### Exercise prompt
Show every line below where "Pradesh" appears.

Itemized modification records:

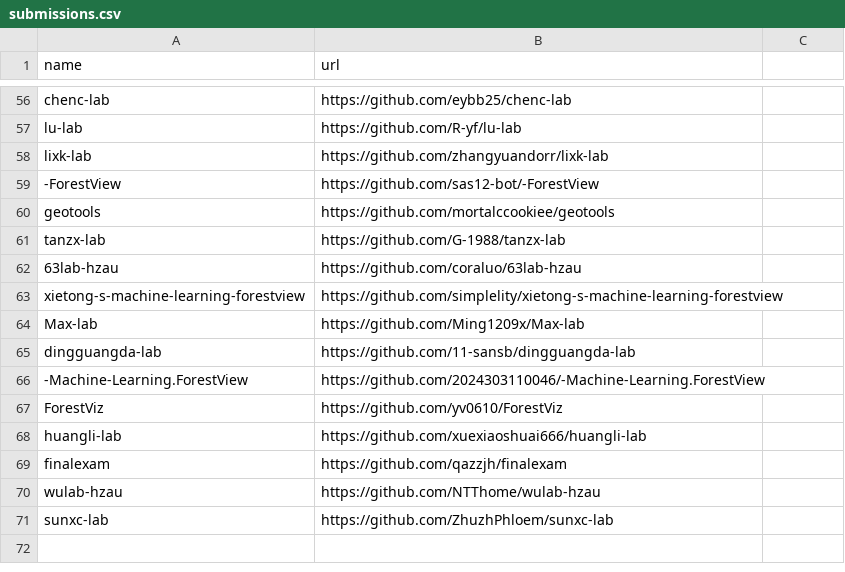
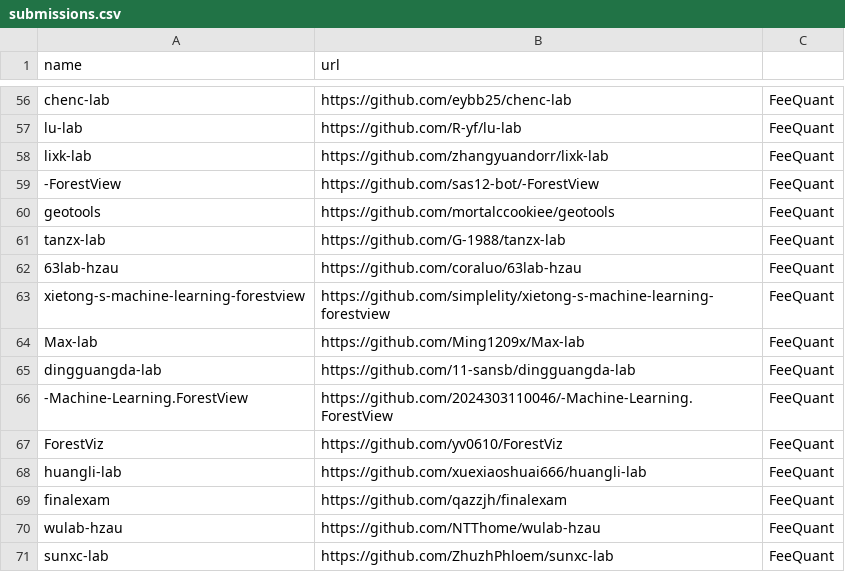
Before and after one commit to D2RS-2025spring/exam, a CSV file: submissions.csv, drawn as a sheet; only a part is shown, gaps mark what is left out; the diff covers the shown part only.

```diff
--- a/submissions.csv
+++ b/submissions.csv
@@ -56,16 +56,16 @@
-"chenc-lab","https://github.com/eybb25/chenc-lab"
-"lu-lab","https://github.com/R-yf/lu-lab"
-"lixk-lab","https://github.com/zhangyuandorr/lixk-lab"
-"-ForestView","https://github.com/sas12-bot/-ForestView"
-"geotools","https://github.com/mortalccookiee/geotools"
-"tanzx-lab","https://github.com/G-1988/tanzx-lab"
-"63lab-hzau","https://github.com/coraluo/63lab-hzau"
-"xietong-s-machine-learning-forestview","https://github.com/simplelity/xietong-s-machine-learning-forestview"
-"Max-lab","https://github.com/Ming1209x/Max-lab"
-"dingguangda-lab","https://github.com/11-sansb/dingguangda-lab"
-"-Machine-Learning.ForestView","https://github.com/2024303110046/-Machine-Learning.ForestView"
-"ForestViz","https://github.com/yv0610/ForestViz"
-"huangli-lab","https://github.com/xuexiaoshuai666/huangli-lab"
-"finalexam","https://github.com/qazzjh/finalexam"
-"wulab-hzau","https://github.com/NTThome/wulab-hzau"
-"sunxc-lab","https://github.com/ZhuzhPhloem/sunxc-lab"
+"chenc-lab","https://github.com/eybb25/chenc-lab","FeeQuant"
+"lu-lab","https://github.com/R-yf/lu-lab","FeeQuant"
+"lixk-lab","https://github.com/zhangyuandorr/lixk-lab","FeeQuant"
+"-ForestView","https://github.com/sas12-bot/-ForestView","FeeQuant"
+"geotools","https://github.com/mortalccookiee/geotools","FeeQuant"
+"tanzx-lab","https://github.com/G-1988/tanzx-lab","FeeQuant"
+"63lab-hzau","https://github.com/coraluo/63lab-hzau","FeeQuant"
+"xietong-s-machine-learning-forestview","https://github.com/simplelity/xietong-s-machine-learning-forestview","FeeQuant"
+"Max-lab","https://github.com/Ming1209x/Max-lab","FeeQuant"
+"dingguangda-lab","https://github.com/11-sansb/dingguangda-lab","FeeQuant"
+"-Machine-Learning.ForestView","https://github.com/2024303110046/-Machine-Learning.ForestView","FeeQuant"
+"ForestViz","https://github.com/yv0610/ForestViz","FeeQuant"
+"huangli-lab","https://github.com/xuexiaoshuai666/huangli-lab","FeeQuant"
+"finalexam","https://github.com/qazzjh/finalexam","FeeQuant"
+"wulab-hzau","https://github.com/NTThome/wulab-hzau","FeeQuant"
+"sunxc-lab","https://github.com/ZhuzhPhloem/sunxc-lab","FeeQuant"
```
Also changed, not shown: 54 edited cells elsewhere in this file.
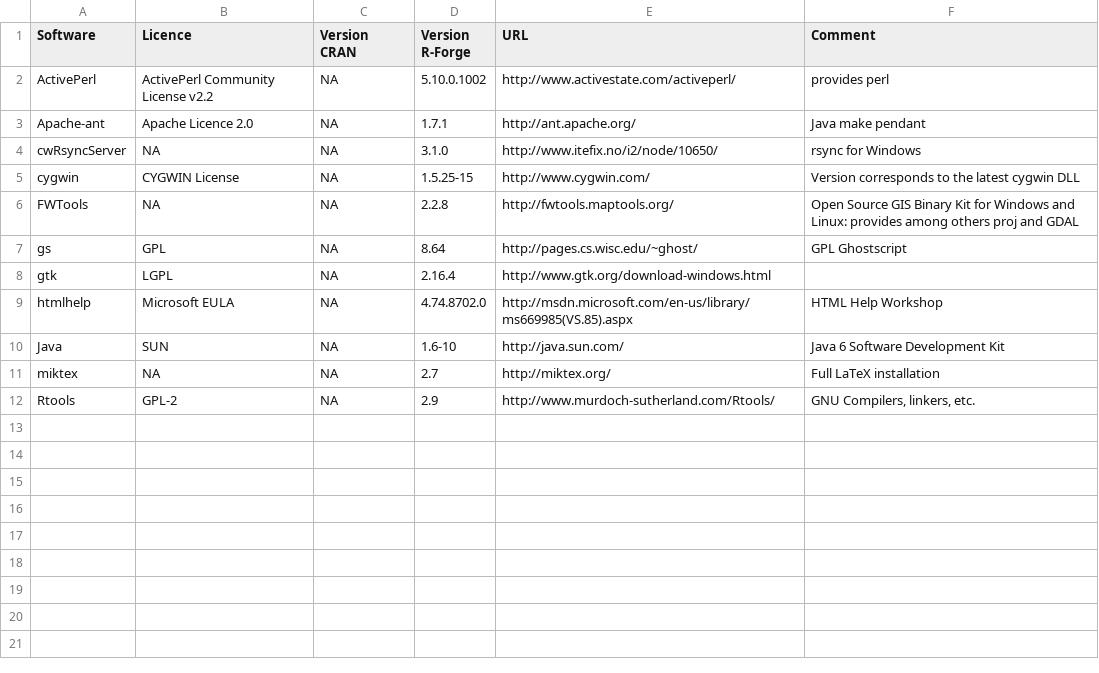
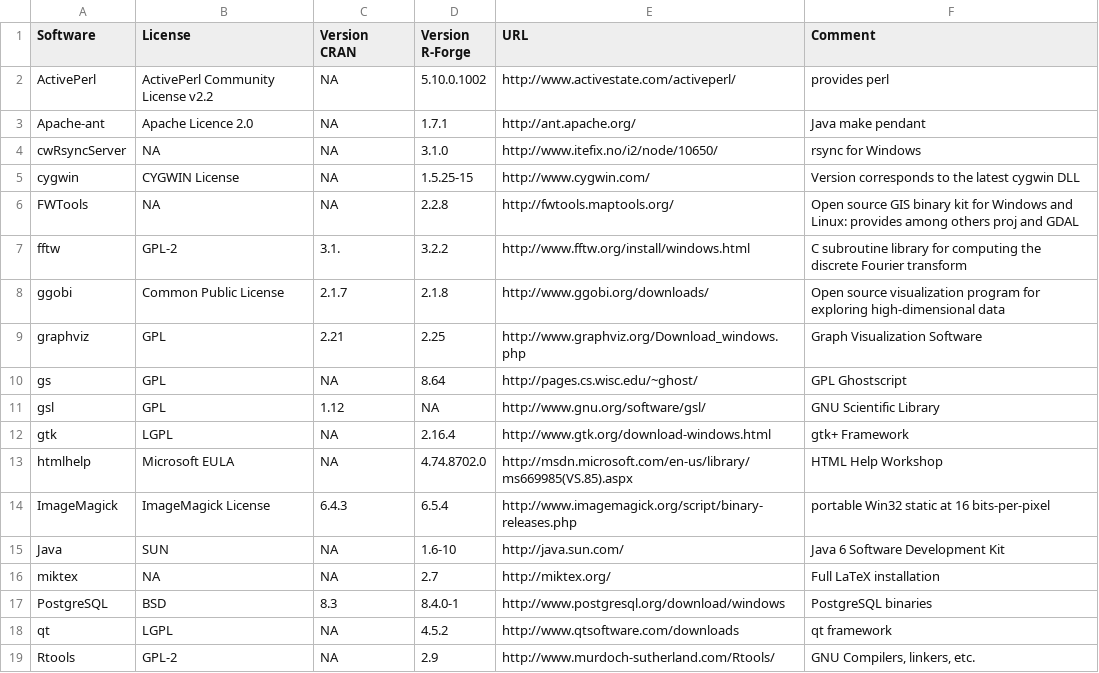
Before and after one commit to rforge/site, a CSV file: conf/win/installed_software.csv, drawn as a sheet.

Commit message:
update
git-svn-id: svn://svn.r-forge.r-project.org/svnroot/site@145 edb9625f-4e0d-4859-8d74-9fd3b1da38cb

```diff
--- a/conf/win/installed_software.csv
+++ b/conf/win/installed_software.csv
@@ -1,2 +1,2 @@
-"Software","Licence","Version CRAN","Version R-Forge","URL","Comment"
+"Software","License","Version CRAN","Version R-Forge","URL","Comment"
 "ActivePerl","ActivePerl Community License v2.2",NA,5.10.0.1002,"http://www.activestate.com/activeperl/","provides perl"
@@ -5,8 +5,15 @@
 "cygwin","CYGWIN License",NA,1.5.25-15,"http://www.cygwin.com/","Version corresponds to the latest cygwin DLL"
-"FWTools",NA,NA,2.2.8,"http://fwtools.maptools.org/","Open Source GIS Binary Kit for Windows and Linux: provides among others proj and GDAL"
+"FWTools",NA,NA,2.2.8,"http://fwtools.maptools.org/","Open source GIS binary kit for Windows and Linux: provides among others proj and GDAL"
+"fftw","GPL-2",3.1.,3.2.2,"http://www.fftw.org/install/windows.html","C subroutine library for computing the discrete Fourier transform"
+"ggobi","Common Public License",2.1.7,2.1.8,"http://www.ggobi.org/downloads/","Open source visualization program for exploring high-dimensional data"
+"graphviz","GPL",2.21,2.25,"http://www.graphviz.org/Download_windows.php","Graph Visualization Software"
 "gs","GPL",NA,8.64,"http://pages.cs.wisc.edu/~ghost/","GPL Ghostscript"
-"gtk","LGPL",NA,2.16.4,"http://www.gtk.org/download-windows.html",
+"gsl","GPL",1.12,NA,"http://www.gnu.org/software/gsl/","GNU Scientific Library"
+"gtk","LGPL",NA,2.16.4,"http://www.gtk.org/download-windows.html","gtk+ Framework"
 "htmlhelp","Microsoft EULA",NA,4.74.8702.0,"http://msdn.microsoft.com/en-us/library/ms669985(VS.85).aspx","HTML Help Workshop"
+"ImageMagick","ImageMagick License",6.4.3,6.5.4,"http://www.imagemagick.org/script/binary-releases.php","portable Win32 static at 16 bits-per-pixel"
 "Java","SUN",NA,1.6-10,"http://java.sun.com/","Java 6 Software Development Kit"
 "miktex",NA,NA,2.7,"http://miktex.org/","Full LaTeX installation"
+"PostgreSQL","BSD",8.3,8.4.0-1,"http://www.postgresql.org/download/windows","PostgreSQL binaries"
+"qt","LGPL",NA,4.5.2,"http://www.qtsoftware.com/downloads","qt framework"
 "Rtools","GPL-2",NA,2.9,"http://www.murdoch-sutherland.com/Rtools/","GNU Compilers, linkers, etc."
```
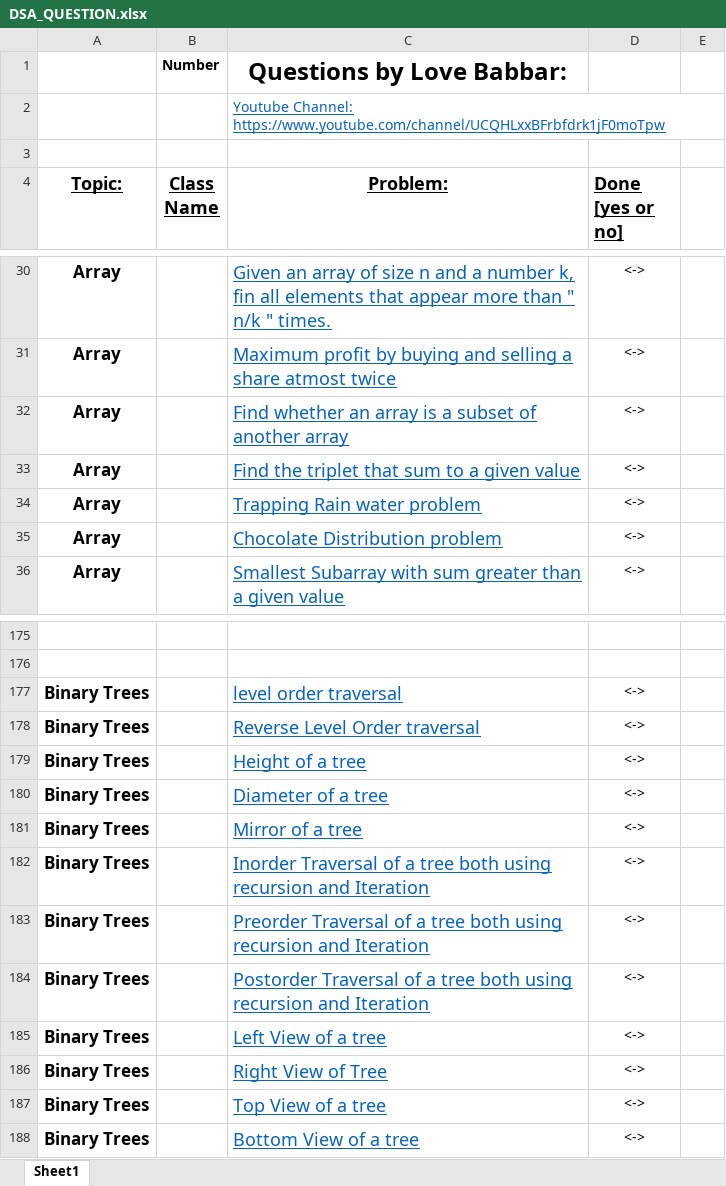
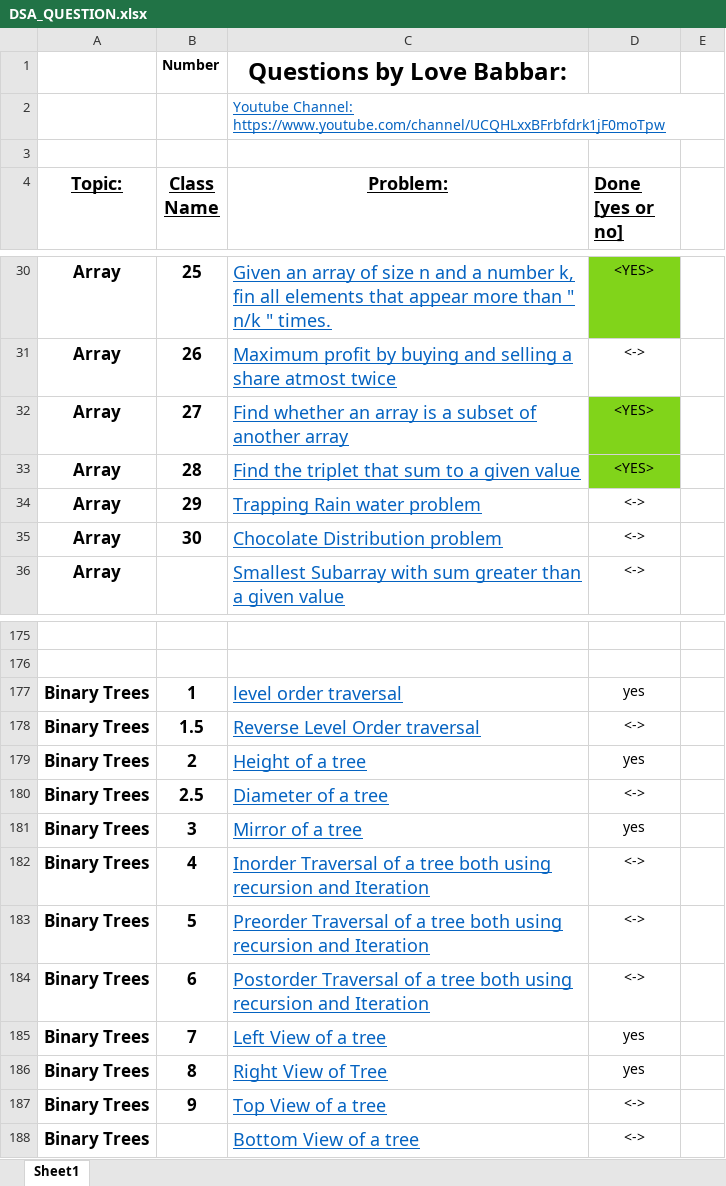
Before and after one commit to prashantRmishra/DSA, an Excel workbook: DSA_QUESTION.xlsx, sheet Sheet1, drawn as a sheet; only a part is shown, gaps mark what is left out; values as stored, in another font and other column widths than the file's, no borders; the diff covers the shown part only; the diff names each change by its address in the sheet, - before the commit and + after, or states it on an @@ line.

```diff
--- a/DSA_QUESTION.xlsx (sheet Sheet1)
+++ b/DSA_QUESTION.xlsx (sheet Sheet1)
-B30 (Class Name): (empty)
+B30 (Class Name): 25
-D30 (Done [yes or no]): <->
+D30 (Done [yes or no]): <YES>
-D30 fill: none
+D30 fill: #81D41A
-B31 (Class Name): (empty)
+B31 (Class Name): 26
-B32 (Class Name): (empty)
+B32 (Class Name): 27
-D32:D33 (Done [yes or no]): <->
+D32:D33 (Done [yes or no]): <YES>
-D32:D33 fill: none
+D32:D33 fill: #81D41A
-B33 (Class Name): (empty)
+B33 (Class Name): 28
-B34 (Class Name): (empty)
+B34 (Class Name): 29
-B35 (Class Name): (empty)
+B35 (Class Name): 30
-B177 (Class Name): (empty)
+B177 (Class Name): 1
-D177 (Done [yes or no]): <->
+D177 (Done [yes or no]): yes
-B178 (Class Name): (empty)
+B178 (Class Name): 1.5
-B179 (Class Name): (empty)
+B179 (Class Name): 2
-D179 (Done [yes or no]): <->
+D179 (Done [yes or no]): yes
-B180 (Class Name): (empty)
+B180 (Class Name): 2.5
-B181 (Class Name): (empty)
+B181 (Class Name): 3
-D181 (Done [yes or no]): <->
+D181 (Done [yes or no]): yes
-B182 (Class Name): (empty)
+B182 (Class Name): 4
-B183 (Class Name): (empty)
+B183 (Class Name): 5
-B184 (Class Name): (empty)
+B184 (Class Name): 6
-B185 (Class Name): (empty)
+B185 (Class Name): 7
-D185:D186 (Done [yes or no]): <->
+D185:D186 (Done [yes or no]): yes
-B186 (Class Name): (empty)
+B186 (Class Name): 8
-B187 (Class Name): (empty)
+B187 (Class Name): 9
```
Also changed, not shown: 18 edited cells and cell formats elsewhere in this sheet, 7 other files.
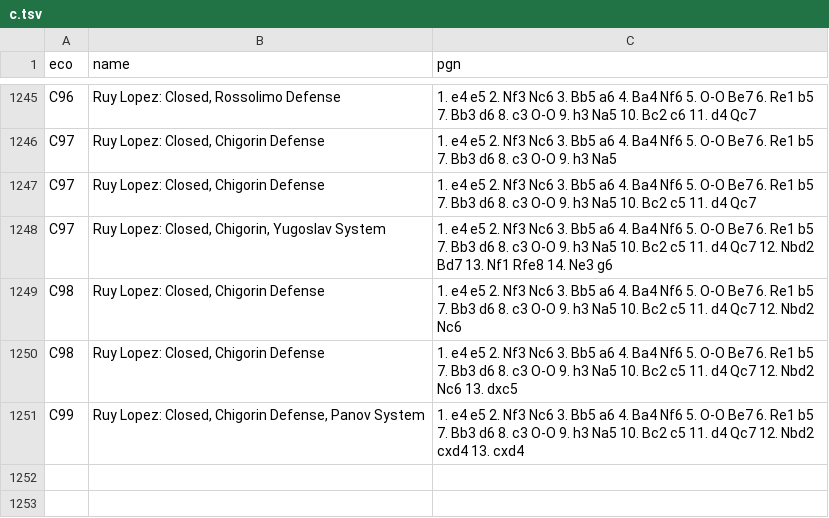
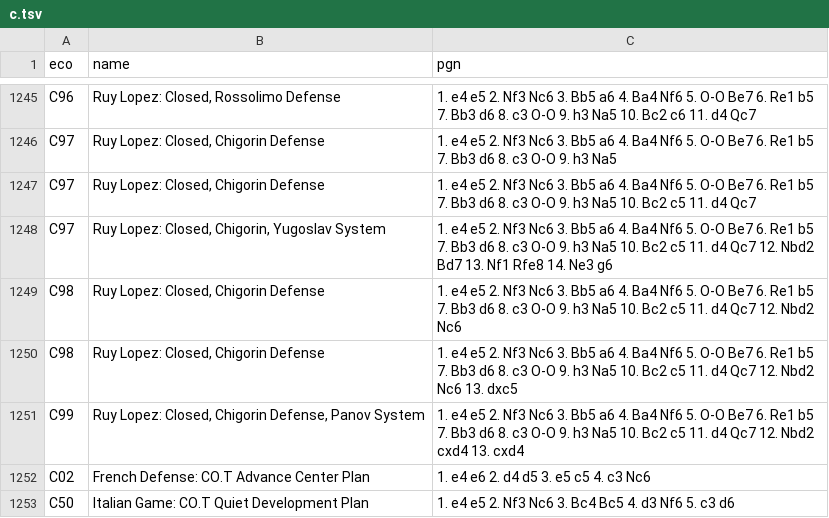
Before and after one commit to DeepInkGroup/ChessOnTop, a TSV file: public/c.tsv, drawn as a sheet; only a part is shown, gaps mark what is left out; the diff names each change by its address in the sheet, - before the commit and + after, or states it on an @@ line.

```diff
--- a/public/c.tsv
+++ b/public/c.tsv
+row 1252: C02 | French Defense: CO.T Advance Center Plan | 1. e4 e6 2. d4 d5 3. e5 c5 4. c3 Nc6
+row 1253: C50 | Italian Game: CO.T Quiet Development Plan | 1. e4 e5 2. Nf3 Nc6 3. Bc4 Bc5 4. d3 Nf6 5. c3 d6
```
Also changed, not shown: public/a.tsv, public/b.tsv, 10 other files.
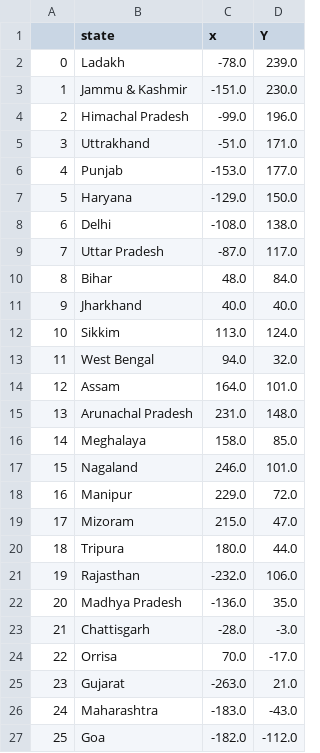
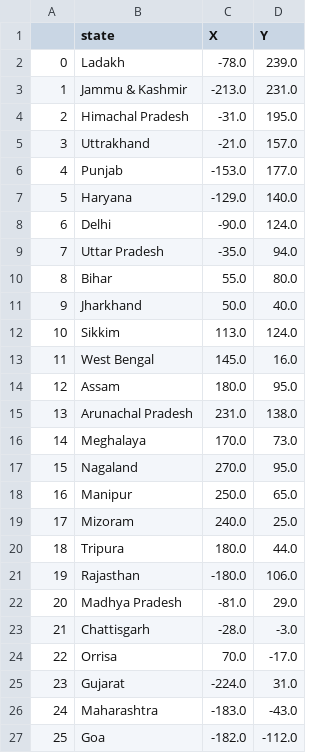
Before and after one commit to mohitrathor98/Indian-State-Game, a CSV file: state.csv, drawn as a sheet; only a part is shown; the diff covers the shown part only.

```diff
--- a/state.csv
+++ b/state.csv
@@ -1,26 +1,26 @@
-,state,x,Y
+,state,X,Y
 0,Ladakh,-78.0,239.0
-1,Jammu & Kashmir,-151.0,230.0
-2,Himachal Pradesh,-99.0,196.0
-3,Uttrakhand,-51.0,171.0
+1,Jammu & Kashmir,-213.0,231.0
+2,Himachal Pradesh,-31.0,195.0
+3,Uttrakhand,-21.0,157.0
 4,Punjab,-153.0,177.0
-5,Haryana,-129.0,150.0
-6,Delhi,-108.0,138.0
-7,Uttar Pradesh,-87.0,117.0
-8,Bihar,48.0,84.0
-9,Jharkhand,40.0,40.0
+5,Haryana,-129.0,140.0
+6,Delhi,-90.0,124.0
+7,Uttar Pradesh,-35.0,94.0
+8,Bihar,55.0,80.0
+9,Jharkhand,50.0,40.0
 10,Sikkim,113.0,124.0
-11,West Bengal,94.0,32.0
-12,Assam,164.0,101.0
-13,Arunachal Pradesh,231.0,148.0
-14,Meghalaya,158.0,85.0
-15,Nagaland,246.0,101.0
-16,Manipur,229.0,72.0
-17,Mizoram,215.0,47.0
+11,West Bengal,145.0,16.0
+12,Assam,180.0,95.0
+13,Arunachal Pradesh,231.0,138.0
+14,Meghalaya,170.0,73.0
+15,Nagaland,270.0,95.0
+16,Manipur,250.0,65.0
+17,Mizoram,240.0,25.0
 18,Tripura,180.0,44.0
-19,Rajasthan,-232.0,106.0
-20,Madhya Pradesh,-136.0,35.0
+19,Rajasthan,-180.0,106.0
+20,Madhya Pradesh,-81.0,29.0
 21,Chattisgarh,-28.0,-3.0
 22,Orrisa,70.0,-17.0
-23,Gujarat,-263.0,21.0
+23,Gujarat,-224.0,31.0
 24,Maharashtra,-183.0,-43.0
```
Also changed, not shown: 6 edited cells elsewhere in this file, 1 other file.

### Output for this task
-2,Himachal Pradesh,-99.0,196.0
+2,Himachal Pradesh,-31.0,195.0
-7,Uttar Pradesh,-87.0,117.0
+7,Uttar Pradesh,-35.0,94.0
-13,Arunachal Pradesh,231.0,148.0
+13,Arunachal Pradesh,231.0,138.0
-20,Madhya Pradesh,-136.0,35.0
+20,Madhya Pradesh,-81.0,29.0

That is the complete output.